post #21 of 33

I agree he was probably indicating that the old school was too hard on him.

post #22 of 33
Quote:
Originally Posted by Linda on the move View Post


 

I think girls are more likely to suck it up and just make it work, but that some of them are still feeling intense stress even though they aren't showing it. When we switched to the alternative school, one of my kids *needed* the switch, but we been equally amazed at the changes in our DD who seemed to excell in a pressured, traditional setting. She's so much happier. She's more comfortable in her skin. She likes her peers more. Dh and I think it will make a difference in how she turns out in life, even though she looked like she was doing fine with all the stress and pressure.

 



I wonder what kind of later employee these kinds of school are creating, teaching children how to disregard their own legitimate needs, and what kind of bosses...

 

post #23 of 33
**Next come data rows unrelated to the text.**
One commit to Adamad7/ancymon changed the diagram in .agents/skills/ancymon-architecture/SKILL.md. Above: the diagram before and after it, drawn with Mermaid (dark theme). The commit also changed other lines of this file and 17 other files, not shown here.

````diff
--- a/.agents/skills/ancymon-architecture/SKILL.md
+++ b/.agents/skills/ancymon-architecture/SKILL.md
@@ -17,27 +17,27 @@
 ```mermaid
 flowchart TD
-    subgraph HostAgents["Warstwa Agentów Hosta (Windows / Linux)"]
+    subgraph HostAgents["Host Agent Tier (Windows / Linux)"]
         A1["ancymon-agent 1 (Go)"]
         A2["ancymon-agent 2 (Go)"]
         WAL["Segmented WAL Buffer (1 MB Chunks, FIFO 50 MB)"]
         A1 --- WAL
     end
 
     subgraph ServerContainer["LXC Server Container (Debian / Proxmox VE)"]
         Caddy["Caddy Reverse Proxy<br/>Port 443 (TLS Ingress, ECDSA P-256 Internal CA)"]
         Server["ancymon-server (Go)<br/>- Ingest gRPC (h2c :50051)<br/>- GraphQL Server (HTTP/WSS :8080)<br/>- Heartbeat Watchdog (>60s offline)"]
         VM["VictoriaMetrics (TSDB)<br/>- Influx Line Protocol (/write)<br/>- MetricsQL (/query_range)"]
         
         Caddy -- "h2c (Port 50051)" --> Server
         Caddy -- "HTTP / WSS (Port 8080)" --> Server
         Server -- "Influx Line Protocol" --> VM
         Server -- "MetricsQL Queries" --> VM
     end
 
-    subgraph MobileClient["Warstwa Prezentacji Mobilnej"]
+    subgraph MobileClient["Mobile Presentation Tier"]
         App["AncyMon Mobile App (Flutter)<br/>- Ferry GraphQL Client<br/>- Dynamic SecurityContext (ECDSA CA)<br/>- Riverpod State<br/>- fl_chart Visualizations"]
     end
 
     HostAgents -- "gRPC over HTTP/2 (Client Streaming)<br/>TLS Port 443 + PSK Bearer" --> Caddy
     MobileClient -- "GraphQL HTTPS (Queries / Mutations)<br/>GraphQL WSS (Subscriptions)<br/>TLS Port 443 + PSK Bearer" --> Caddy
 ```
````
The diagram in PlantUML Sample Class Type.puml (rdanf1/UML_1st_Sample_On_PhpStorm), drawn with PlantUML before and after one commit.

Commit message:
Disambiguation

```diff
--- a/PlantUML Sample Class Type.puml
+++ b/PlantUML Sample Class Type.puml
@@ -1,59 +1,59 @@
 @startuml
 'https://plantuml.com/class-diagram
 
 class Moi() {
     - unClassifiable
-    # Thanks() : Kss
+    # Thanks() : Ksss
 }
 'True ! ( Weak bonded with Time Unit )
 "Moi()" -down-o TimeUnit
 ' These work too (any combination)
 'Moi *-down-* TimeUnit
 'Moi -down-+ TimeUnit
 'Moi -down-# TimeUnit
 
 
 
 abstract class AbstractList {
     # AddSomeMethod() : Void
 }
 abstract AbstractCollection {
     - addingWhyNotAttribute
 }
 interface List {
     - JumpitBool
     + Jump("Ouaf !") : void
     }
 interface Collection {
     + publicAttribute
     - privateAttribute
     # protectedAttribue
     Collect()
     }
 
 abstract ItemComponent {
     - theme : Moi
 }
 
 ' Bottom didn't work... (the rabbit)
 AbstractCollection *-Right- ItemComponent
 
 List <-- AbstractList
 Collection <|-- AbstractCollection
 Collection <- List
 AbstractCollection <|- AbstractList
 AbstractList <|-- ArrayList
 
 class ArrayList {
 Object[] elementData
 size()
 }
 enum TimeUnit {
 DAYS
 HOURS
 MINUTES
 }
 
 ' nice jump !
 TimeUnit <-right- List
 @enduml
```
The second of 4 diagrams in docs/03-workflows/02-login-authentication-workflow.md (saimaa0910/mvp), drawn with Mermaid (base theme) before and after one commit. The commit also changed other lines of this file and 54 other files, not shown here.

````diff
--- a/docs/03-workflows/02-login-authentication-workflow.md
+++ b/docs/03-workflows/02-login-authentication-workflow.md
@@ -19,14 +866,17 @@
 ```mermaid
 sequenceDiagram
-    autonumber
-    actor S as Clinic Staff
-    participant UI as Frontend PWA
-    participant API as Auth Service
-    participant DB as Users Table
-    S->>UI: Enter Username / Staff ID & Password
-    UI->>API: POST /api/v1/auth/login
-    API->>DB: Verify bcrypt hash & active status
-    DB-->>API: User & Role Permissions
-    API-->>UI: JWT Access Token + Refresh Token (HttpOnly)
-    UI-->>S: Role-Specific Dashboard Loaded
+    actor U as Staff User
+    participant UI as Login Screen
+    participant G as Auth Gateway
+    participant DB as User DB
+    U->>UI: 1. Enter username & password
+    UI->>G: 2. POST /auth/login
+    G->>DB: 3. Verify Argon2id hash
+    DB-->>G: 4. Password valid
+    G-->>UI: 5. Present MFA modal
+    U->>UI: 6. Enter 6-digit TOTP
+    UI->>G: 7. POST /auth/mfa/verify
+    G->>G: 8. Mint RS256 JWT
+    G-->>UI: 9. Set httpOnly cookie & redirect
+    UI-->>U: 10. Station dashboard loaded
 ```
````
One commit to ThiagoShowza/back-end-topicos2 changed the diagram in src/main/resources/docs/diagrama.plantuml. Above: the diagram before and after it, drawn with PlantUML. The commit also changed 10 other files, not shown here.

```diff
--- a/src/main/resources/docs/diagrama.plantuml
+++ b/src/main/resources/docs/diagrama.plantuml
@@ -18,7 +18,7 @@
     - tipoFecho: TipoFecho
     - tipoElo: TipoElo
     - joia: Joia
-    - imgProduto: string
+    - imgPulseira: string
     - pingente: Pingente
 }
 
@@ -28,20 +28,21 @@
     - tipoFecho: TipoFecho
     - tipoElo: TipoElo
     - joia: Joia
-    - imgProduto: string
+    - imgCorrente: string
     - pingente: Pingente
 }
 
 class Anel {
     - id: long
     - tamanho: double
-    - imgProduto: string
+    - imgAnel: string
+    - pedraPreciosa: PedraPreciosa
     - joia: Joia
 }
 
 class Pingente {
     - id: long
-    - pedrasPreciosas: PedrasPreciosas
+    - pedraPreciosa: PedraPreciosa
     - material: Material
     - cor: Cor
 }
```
I was going to suggest going in to observe the cough. Glad you had that idea. 

 

I would be much happier with my kids in the second school than in the first one. I think kids can achieve, (especially when they're young and don't need specialized labs, etc) wherever they are if they are intrinsically motivated and it sounds like the external motivation (work assignments) at the other school were dampening his internal motivation.

 

On the coughing, gosh, I don't want to sound like all those parents who accuse children of being manipulative, but it does sound to me like he is...um... figuring out the effects his actions have on others and he is playing around with it to see if he can make things happen.  I hope that doesn't sound too bad. I think it's probably developmentally appropriate. 

 

I have two dds and the first one doesn't have a sneaky bone in her body, but the second one is a little imp and enjoys being mischievous and trying to pull one over on people or see what she can get away with. She's a very sweet kid, though, and doesn't really want to hurt anyone or really get in trouble she just thinks it's fun to be sneaky. I try not to go overboard with correcting her or catching her, but I do try to not let her get away with it and restate our values (telling the truth is very important) and state what the consequences could be if the action were escalated.

 

So for example on the coughing thing, if it was my kid I would probably say something like, "Sometimes kids will fake being sick to see if they can get out of school (maybe throw in a reference to a book or movie where this happened), but it's not a good idea. Did you know that if a kid misses too many days of school he has to repeat the second grade and can't go to third grade?"

 

If you think there's a chance he really might have exercise induced asthma I would explain about the need to go to the doctor and maybe have some tests run. They might have to take blood or go to another doctor for more tests, etc. It's not _really_ a threat, but it's not running down to the school every time he coughs, either, which is what it sounds like he wants you to do. I would explain that if he did have asthma he would have to take medicine, but he'd still have to go to school and that there are a lot of kids and adults (like his teacher) who have to go to school and work with asthma.

 

I'm really a fan of letting kids work at their own pace with some gentle prodding here and there. The first school wouldn't have been a good fit for me as a parent, much less for my kids! Hope you can continue to get him on track at the second school.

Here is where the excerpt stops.